This version of the printer is mostly a proof-of-concept. As you can see, there is some splatter on the plates due to the height of the inkjet. We’re limited in this respect because of the holes I originally drilled into the frame holding up the top motor/inkhead assembly. The lowercase letters are also a little difficult to read, so we might stick to capitals for a while. I’ll also want to eventually increase the print area. The CD drive heads limits us to about a 100×100 pixel print area which is a little less than 1.5 x 1.5 in. Replacing these with motors similar to those used in various RepRap projects would give us a substantially larger print area.

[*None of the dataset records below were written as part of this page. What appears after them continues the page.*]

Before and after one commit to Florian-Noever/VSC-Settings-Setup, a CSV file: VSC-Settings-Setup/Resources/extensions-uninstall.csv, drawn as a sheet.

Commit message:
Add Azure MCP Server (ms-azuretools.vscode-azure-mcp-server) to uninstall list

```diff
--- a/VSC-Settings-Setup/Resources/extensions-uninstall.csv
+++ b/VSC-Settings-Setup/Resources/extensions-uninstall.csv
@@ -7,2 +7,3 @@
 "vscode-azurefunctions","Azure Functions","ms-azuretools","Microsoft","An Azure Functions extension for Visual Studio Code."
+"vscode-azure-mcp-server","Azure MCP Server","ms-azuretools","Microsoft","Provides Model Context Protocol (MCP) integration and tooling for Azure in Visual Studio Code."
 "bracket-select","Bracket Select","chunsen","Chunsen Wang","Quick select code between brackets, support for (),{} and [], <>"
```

My next attempt will be to print a gradient of cells and/or nutrients on the plate. The nutrient gradient might pose a bit of a problem because any nutrient solution we dispense on the plate is likely to diffuse through the agar, but we won’t know to what extent this will be an issue unless we try!

If you are interested in the code used to run the printer, please take a look at these two GitHub repos and email me if you have any questions. I would be happy to walk anyone through the code: and

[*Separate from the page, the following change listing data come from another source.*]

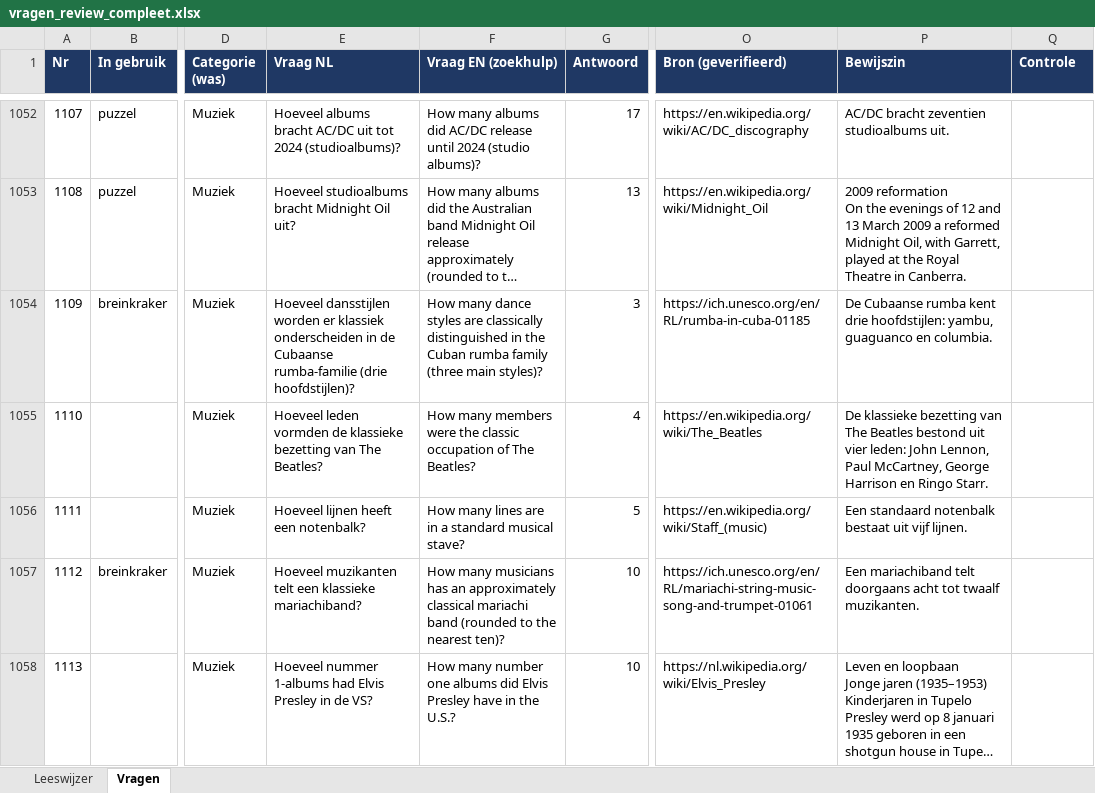
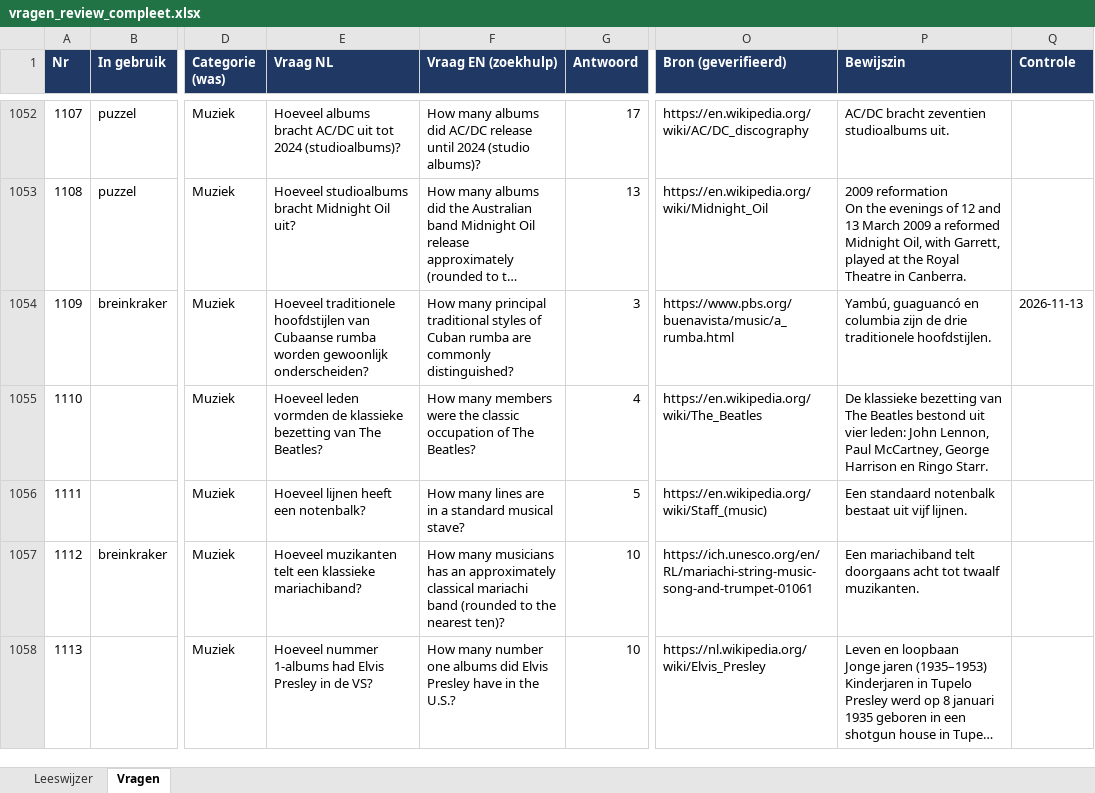
Before and after one commit to b-force-dev/Netto, an Excel workbook: vragen/vragen_review_compleet.xlsx, sheet Vragen, drawn as a sheet; only a part is shown, gaps mark what is left out; long unchanged cells end in …; values as stored, in another font and other column widths than the file's, no borders; the diff covers the shown part only; the diff names each change by its address in the sheet, - before the commit and + after, or states it on an @@ line.

```diff
--- a/vragen/vragen_review_compleet.xlsx (sheet Vragen)
+++ b/vragen/vragen_review_compleet.xlsx (sheet Vragen)
-E1054 (Vraag NL): Hoeveel dansstijlen worden er klassiek onderscheiden in de Cubaanse rumba-familie (drie hoofdstijlen)?
+E1054 (Vraag NL): Hoeveel traditionele hoofdstijlen van Cubaanse rumba worden gewoonlijk onderscheiden?
-F1054 (Vraag EN (zoekhulp)): How many dance styles are classically distinguished in the Cuban rumba family (three main styles)?
+F1054 (Vraag EN (zoekhulp)): How many principal traditional styles of Cuban rumba are commonly distinguished?
-O1054 (Bron (geverifieerd)): https://ich.unesco.org/en/RL/rumba-in-cuba-01185
+O1054 (Bron (geverifieerd)): https://www.pbs.org/buenavista/music/a_rumba.html
-P1054 (Bewijszin): De Cubaanse rumba kent drie hoofdstijlen: yambu, guaguanco en columbia.
+P1054 (Bewijszin): Yambú, guaguancó en columbia zijn de drie traditionele hoofdstijlen.
-Q1054 (Controle): (empty)
+Q1054 (Controle): 2026-11-13
```
Also changed, not shown: 6 added rows and 99 edited cells elsewhere in this sheet, 9 other files.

Before you go, here’s a video of the printer in action!

The BioPrinter at Boston Science Hack Day 2015 (Part 2)

I spent this past weekend in Boston at the Science Hack Day hosted by MIT’s Media Lab. Being in the Media Lab was an incredible experience and probably deserves its own post, but suffice it to say that those who are lucky enough to study there must have the time of their lives.

As detailed in an earlier post, I have worked on-and-off since 2013 on a BioPrinter using blueprints from the Silicon Valley-based biohacker space, Biocurious. The start of this project in 2013 marked my first foray into the world of code and electronics. Having spent countless hours streaking plates to cultivate soil bacteria, I was thrilled at the prospect of writing programs to drive a machine to print cells. Unfortunately this project was moved to the backburner as I started to realize how difficult it can be to writer drivers using C++.

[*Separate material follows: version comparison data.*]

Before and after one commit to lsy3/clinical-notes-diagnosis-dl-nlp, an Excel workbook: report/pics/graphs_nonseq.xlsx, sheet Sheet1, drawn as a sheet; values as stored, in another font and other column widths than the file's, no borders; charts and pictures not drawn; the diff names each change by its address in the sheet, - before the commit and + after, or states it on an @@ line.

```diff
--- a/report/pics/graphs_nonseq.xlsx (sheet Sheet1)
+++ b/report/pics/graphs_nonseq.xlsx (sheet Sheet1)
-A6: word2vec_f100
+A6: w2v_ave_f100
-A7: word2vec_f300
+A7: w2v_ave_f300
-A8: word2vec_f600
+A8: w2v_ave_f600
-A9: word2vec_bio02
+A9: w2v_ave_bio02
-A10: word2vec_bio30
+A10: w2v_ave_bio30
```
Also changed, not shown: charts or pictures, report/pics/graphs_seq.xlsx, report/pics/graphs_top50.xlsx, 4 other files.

I was excited to attend Boston Science Hack Day, and I found that it was a great opportunity to meet up with some incredibly talented individuals and finally write the software to drive the BioPrinter.


(Left to Right) Evan Pipho, Daniel Burkhardt, Ed Klacza, Ted Pudlik, Pascal Timshel, and Ari Roshko

It was amazing to see how the group was able to self-organize so easily. There was no “group leader” or director to the project. I outlined the goals I had for this printer and everyone in the group picked a task to which they felt most suited. Ted and Pascal wrote a program in Python to convert bitmap PNG files into CSVs and then a second program to convert CSVs to G-code (a language designed in the 50s to drive computer numerical controlled (CNC) machinery). Evan wrote a great interpreter that takes G-code commands and translates these orders into electrical pulses delivered to the stepper motors. Ed and Ari and Evan and Ted helped me to troubleshoot hardware issues. By the end of the weekend we produced a proof-of-concept that printed “I ❤ BSHD” on a post-it note which was incredibly satisfying.


I think it’s interesting to consider the factors that made this BSHD a success. I think much is owed to our amazing organizers: Jessica Polka, Edward Kim, and Willow Brugh. They organized a space that was conducive to getting work done. We weren’t for want of food or water or fun things to look at around us. The time limits of a hackathon seem to play a big role in our group’s ability to focus on a single problem for ~20 hours over the course of two days. I also shouldn’t be quick to forget that we couldn’t have finished this project without the skills and knowledge each member brought to the table.

Up next: printing cells!

Probing Microbial Dark Matter and Discovering a Novel Antibiotic

Last week Kim Lewis’s lab at Northeastern University published a paper in Nature describing a novel antibiotic they call teixobactin, marking the first discovery of a natural antibiotic in decades1. Although many news articles focus on the medical and pharmaceutical impacts of this discovery, my lab has been talking about it for a different reason. This discovery shows the usefulness of cultivating soil bacteria and underlines the benefits of the isolation chip (iChip) for doing so. Quite a few undergraduate and graduate students in my lab have worked on cultivating soil bacteria, and we’re always looking for new techniques.

A diagram of the iChip. (A,B) First a chip is inoculated with a dilute inoculum such that there is only one bacterium per well. (C) Then two semipermeable membranes are attached to either side of the chip which is then incubated in soil. (Ling et al. 2015.)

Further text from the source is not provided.